There’s a blissful moment right at the beginning of Happy Valley Season 3 when everybody actually seems happy.
It’s our first time seeing Sally Wainwright’s characters in seven years since Season 2, and as the extended family of Cawoods, Cartwrights, and Gallaghers sit around the table together laughing and making smalltalk there’s the sense that they may finally have managed to find some peace. That maybe the ghost of Tommy Lee Royce (James Norton), still in prison serving a life sentence for the events of Season 1, has finally stopped haunting them.
Needless to say, it doesn’t last. This glimpse of happiness is only fleeting. It isn’t long before everyone is plunged headlong back into a familiar sea of misery, with hidden secrets and tensions creeping in as the group slowly but surely fractures. It’s the Happy Valley we know and love, and I’m pleased to report that it’s every bit as bleak and brilliant as the first two seasons.
What’s Happy valley Season 3 about?
The show’s final season follows a similar pattern to Season 2. On the one hand we have the core, ongoing story of Sergeant Catherine Cawood (Sarah Lancashire), her troubled, now teenage grandson Ryan (Rhys Connah), and his biological father, Tommy Lee Royce, the man responsible for her daughter Becky’s death.
Ryan is that little bit older, and his questions about his father haven’t gone away. But Catherine, who finished Season 2 increasingly worried about the effect Tommy might have had on her grandson, is still just as desperate as ever to keep them apart.
In the background, meanwhile, is a new story concerning Ryan’s horribly abusive gym teacher, his wife who is addicted to pain medication, the dodgy pharmacist supplying her under-the-counter, and the drug dealers who threaten him after they find out he’s been dealing on their turf.
It sounds complicated, and there is a lot going on. But in Wainright’s hands, the disparate elements all connect and complement each other in the end.
The big time jump works well.
It’s not often you have a show that takes a seven-year break in between seasons.
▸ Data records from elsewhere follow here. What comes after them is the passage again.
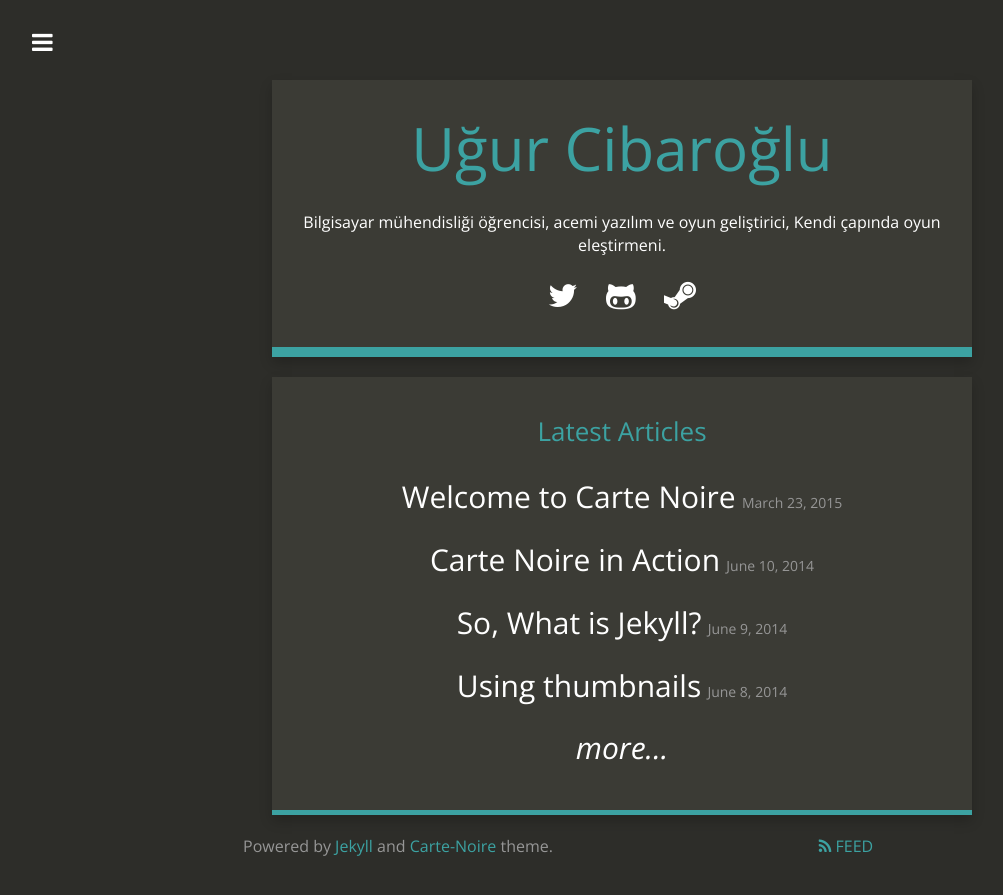
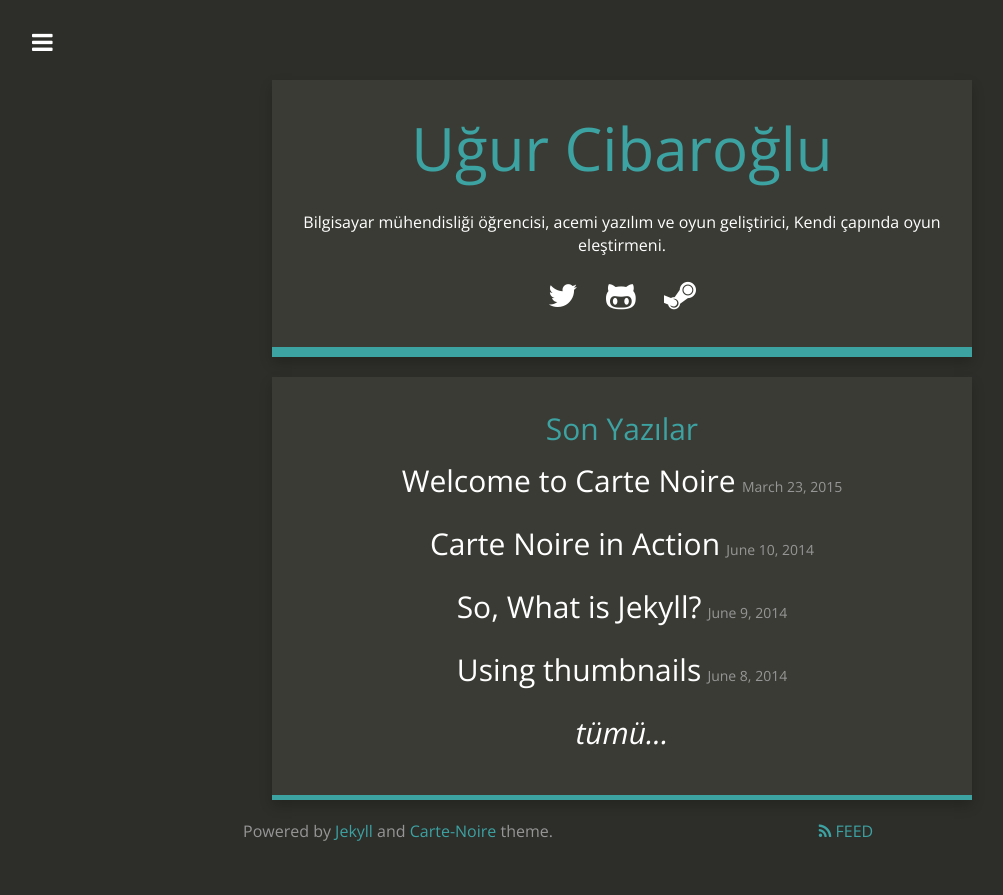
Before and after one commit to uCibar/uCibar.github.io, a Jekyll site: the page built from index.html, in a window 1280 px wide. Shown: the top 895 px of the page, without its empty margins (18-1021 px from the left). Built offline with Jekyll 4.4.1, drawn with Linux system fonts in a browser that asks for light colours; nearby versions of some CDN libraries.

Commit message:
son yazlılar kısmında ufak değişiklikler

```diff
--- a/css/style.css
+++ b/css/style.css
@@ -14,3 +14,9 @@
 .index .articles a{
   font-size: 30px;
 }
+
+.index .articles h2{
+  font-size: 30px;
+  margin-top: 15px;
+  margin-bottom: 15px;
+}
--- a/index.html
+++ b/index.html
@@ -27,7 +27,7 @@
 
             <div class="articles">
 
-              <h2>Latest Articles</h2>
+              <h2>Son Yazılar</h2>
 
               <ul>
                   {% for post in site.posts limit: site.post_limit %}
@@ -39,7 +39,7 @@
 
                   {% endfor %}
                   <li>
-                      <small><i><a href="{{ site.baseurl }}/posts/">more...</a></i></small>
+                      <small><i><a href="{{ site.baseurl }}/posts/">tümü...</a></i></small>
                   </li>
               </ul>
 
```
Having such a large time gap comes with its risks. Will the audience still care about or remember the characters after all that time? Does it make sense for the story? Fortunately, in Happy Valley, the time jump actually helps. If Season 3 had followed straight on from Season 2, the show’s underlying sense of gritty realism might have been stretched a bit — how many years in a row can things really go so wrong for these families? But the seven-year jump comes with its own tensions and mysteries. What has happened to Tommy in prison to make his appearance so different? What kind of teenager has Ryan grown into? What’s happened in the lives of all these characters since we last saw them?
It’s like seeing a group of people again that you came to care about, but haven’t had the chance to catch up with in years.
Happy Valley is not for everyone.
If you’ve seen the first two seasons, you’ll probably already know this. The combination of Wainright’s unflinching scripts, the raw emotion in the acting, and the dark themes being dealt with mean that Happy Valley can be a tough watch at the best of times. It’s a depressing and disturbing show, and Season 3 — with its themes of domestic violence — is no exception.
But, like the first two seasons, there is light in there too. Wainright does an impressive job of sprinkling in moments of humour and levity throughout her scripts, and the actors have no problem introducing a few laughs alongside the tears and the pain. Ultimately, despite how heavy it is overall, the show’s core message is one of durability.
No matter what gets thrown at these characters, and no matter how often they get beaten down, they somehow find a way to pick themselves — and each other — back up again.
Happy Valley Season 3 is available on Acorn TV, AMC+ and BBC America from May 22.